Remove the weeds from the area by either manually pulling them out of the ground or applying weed killer to the area. Hand-pulling weeds is safer for the soil, but removing all the roots can be difficult. Chemical weed killer kills the weeds and their roots, but may damage grass seed and leave pesticide residue in the soil, if you plant the seeds too soon after the herbicide application. If you choose to use weed killer, wait 2 to 3 weeks before planting new grass seed.
Till the top 6 inches of soil with a soil tiller. You can rent or purchase soil tillers at home improvement centers and rental yards. After the tiller turns under the dead weeds and soil, rake the soil with a garden rake to level the area as much as possible. Remove large rocks and break up clumps of soil.
Trying to grow grass in a weeded area is a frustrating task that generally provides undesirable results. Weeds are aggressive and invasive plants that choke out grass and flowers. They quickly take over an area and are notoriously hard to get rid of. When you choose to grow grass in an area overrun by weeds, you essentially have to start fresh by establishing new turf.
Apply a thin layer – about 1/4 inch – of high-quality topsoil over the grass seed. Applying too thick and the seeds have a hard time germinating. Attach a garden hose sprayer with a mist option to a water hose. Dampen the top 6 inches of the soil with the water hose set on mist. Using a mist of water instead of a stream will prevent the seeds from washing away.
Continue watering the soil two to three times a day until the seeds have germinated and the grass is about 1/2-inch high. After germination occurs, you can cut back watering to once every day or two. Never let the seeds dry out.
Learning Made Easy
Dummies has always stood for taking on complex concepts and making them easy to understand. Dummies helps everyone be more knowledgeable and confident in applying what they know. Whether it’s to pass that big test, qualify for that big promotion or even master that cooking technique; people who rely on dummies, rely on it to learn the critical skills and relevant information necessary for success.
Copyright © 2021 & Trademark by John Wiley & Sons, Inc. All rights reserved.
Luckily, you can bring your lawn back to life by ridding it of weeds and boosting your turf’s health. Here’s how to get rid of weeds in your grass for good.
If you spray that, you can kill 80 to 100 percent of weeds’ top growth, found USDA research.
My lawn is all weeds. What should I do?
Pre-emergent and post-emergent herbicides are designed just for this. Both are made especially for weeds. So, the pre-emergent for crabgrass or post-emergent for dandelions were created just for those plants. They won’t hurt your lawn (if applied correctly).

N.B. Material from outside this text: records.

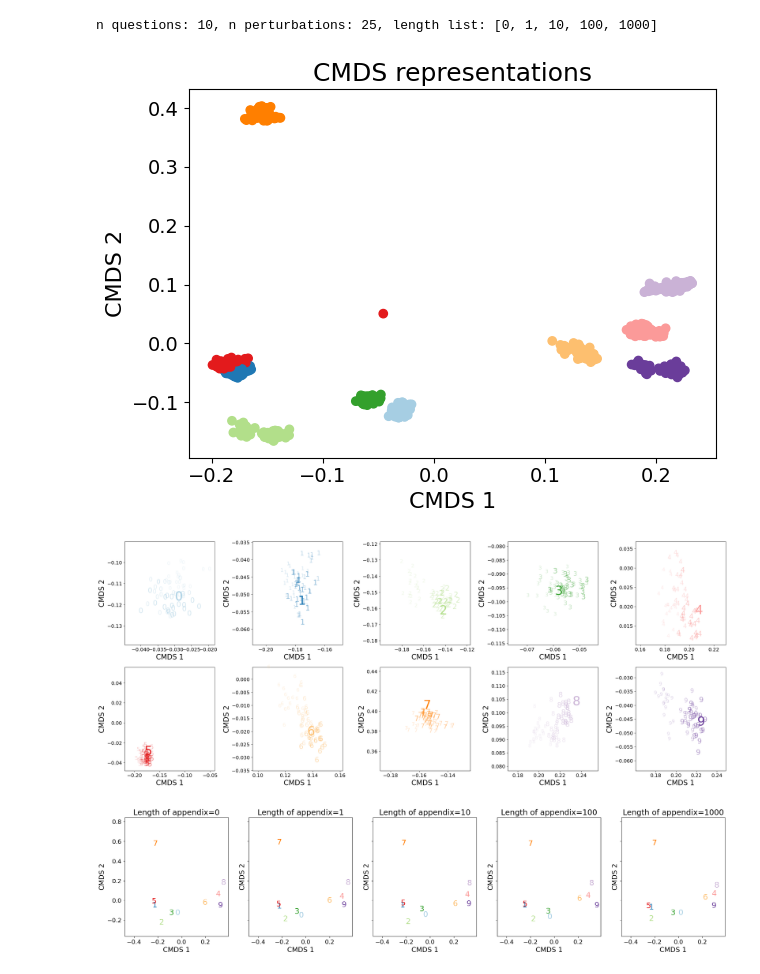
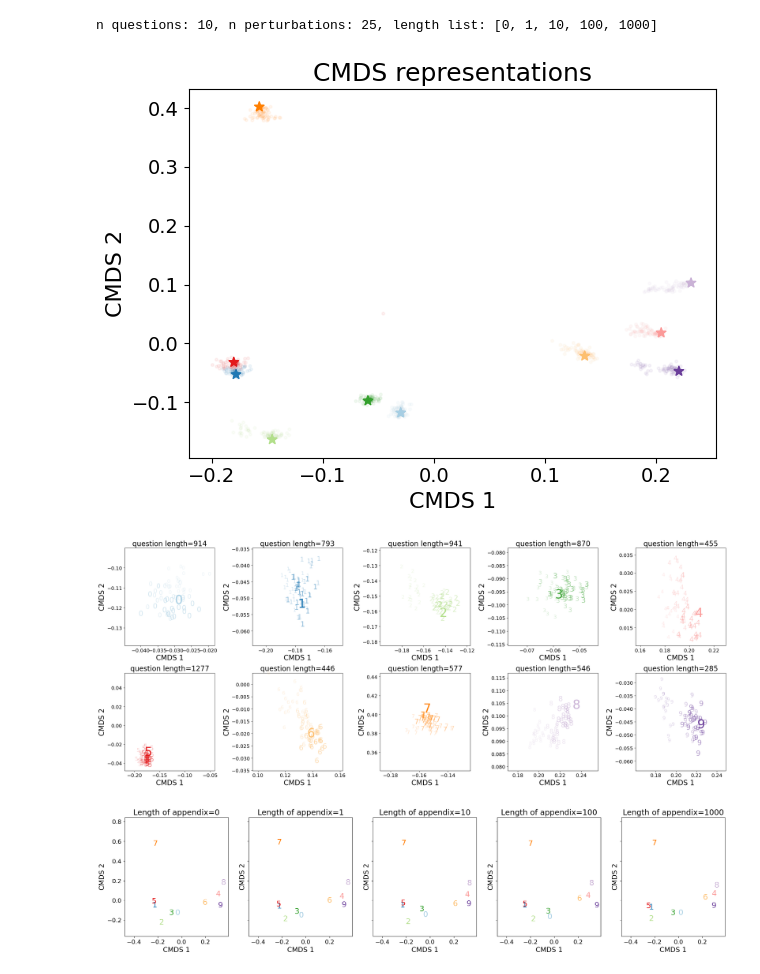
Before and after one commit to hhelm10/pnma, a Jupyter notebook: experiments/bias-medqa/med-qa-experiment-with-insertions-perturbations-analysis.ipynb, the cells around one changed output. Saved outputs shown, nothing was run; the diff lists cells and outputs as text; code cells hidden in the pictures.

```diff
--- a/experiments/bias-medqa/med-qa-experiment-with-insertions-perturbations-analysis.ipynb
+++ b/experiments/bias-medqa/med-qa-experiment-with-insertions-perturbations-analysis.ipynb
@@ -75,6 +80,7 @@ embds = []
 n_p_use=20
 
 labels = []
+markers = []
 
 for length in length_list:
     for i, question in enumerate(question_list):
@@ -82,11 +88,13 @@ for length in length_list:
             embds += list(embeddings_dict[dict_key][length][question][0])
 
             labels+=[i]
+            markers.append('*')
             continue
 
         for mc in range(n_p_use):
             embds += list(embeddings_dict[dict_key][length][question][mc])
             labels+=[i]
+            markers.append('.')
 
 embds=np.vstack(embds)
 cmds_embds = ClassicalMDS(n_components=2).fit_transform(embds)
@@ -94,7 +102,9 @@ labels=np.array(labels)
 
 fig, ax = plt.subplots(1,1)
 
-ax.scatter(cmds_embds[:, 0], cmds_embds[:, 1], c=np.array(colors)[labels])
+ax.scatter(cmds_embds[:10, 0], cmds_embds[:10, 1], c=np.array(colors)[labels[:10]], marker='*', s=50)
+ax.scatter(cmds_embds[10:, 0], cmds_embds[10:, 1], c=np.array(colors)[labels[10:]], marker='.', s=15, alpha=0.05)
+
 # ax.legend()
 
 ax.set_title('CMDS representations', fontsize=18)
@@ -105,7 +115,7 @@ ax.tick_params(labelsize=14)
 
 plt.tight_layout()
 # %% [output]
-[figure, old version]
+[figure, new version]
 # %%
 fig, ax = plt.subplots(2, 5, figsize=(25,10))
 
@@ -117,37 +127,41 @@ for i, question in enumerate(question_list):
     row = int(np.math.floor(i/5))
 
     inds = np.where(labels==i)[0]
+
+    length_question = len(question)
 
     for j, length in enumerate(length_list):
         fs = fontsize_list[j]
         a=alpha_list[j]
         if j == 0:
             ind = inds[0]
             ax[row, col].text(cmds_embds[ind, 0], cmds_embds[ind, 1], s=i, alpha=a, fontsize=fs, c=colors[i])
             continue
 
         temp_inds = inds[1 + j*n_p_use: 1 + (j+1)*n_p_use]
 
         for ind in temp_inds:
             ax[row, col].text(cmds_embds[ind, 0], cmds_embds[ind, 1], s=i, alpha=a, fontsize=fs, c=colors[i])
 
     miny = np.min(cmds_embds[inds, 1])
     maxy = np.max(cmds_embds[inds, 1])
 
     minx = np.min(cmds_embds[inds, 0])
     maxx = np.max(cmds_embds[inds, 0])
 
     ax[row, col].set_xlim(minx - 0.1*abs(minx), maxx + 0.1*abs(maxx))
     ax[row, col].set_ylim(miny - 0.1*abs(miny), maxy + 0.1*abs(maxy))
 
     ax[row, col].set_xlabel('CMDS 1', fontsize=20)
     ax[row, col].set_ylabel('CMDS 2', fontsize=20)
 
+    ax[row, col].set_title(f'question length={length_question}', fontsize=20)
+
     ax[row, col].tick_params(labelsize=14)
 
 plt.tight_layout()
 # %% [output]
-[figure, old version]
+[figure, new version]
 # %%
 embedding_distances_dict = {}
 
```
Also changed, not shown: parts of 2 cells of this notebook, 6 other files.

Yes! But it may take more time and effort. Spraying vinegar directly on weeds is a natural way to get rid of them. It dries out the plant leaves and kills what’s above the ground.
All year long, we look forward to sinking our feet into lush, radiant green grass. But nobody wants stringy ivy, coarse clovers or fuzzy dandelions grazing your toes instead!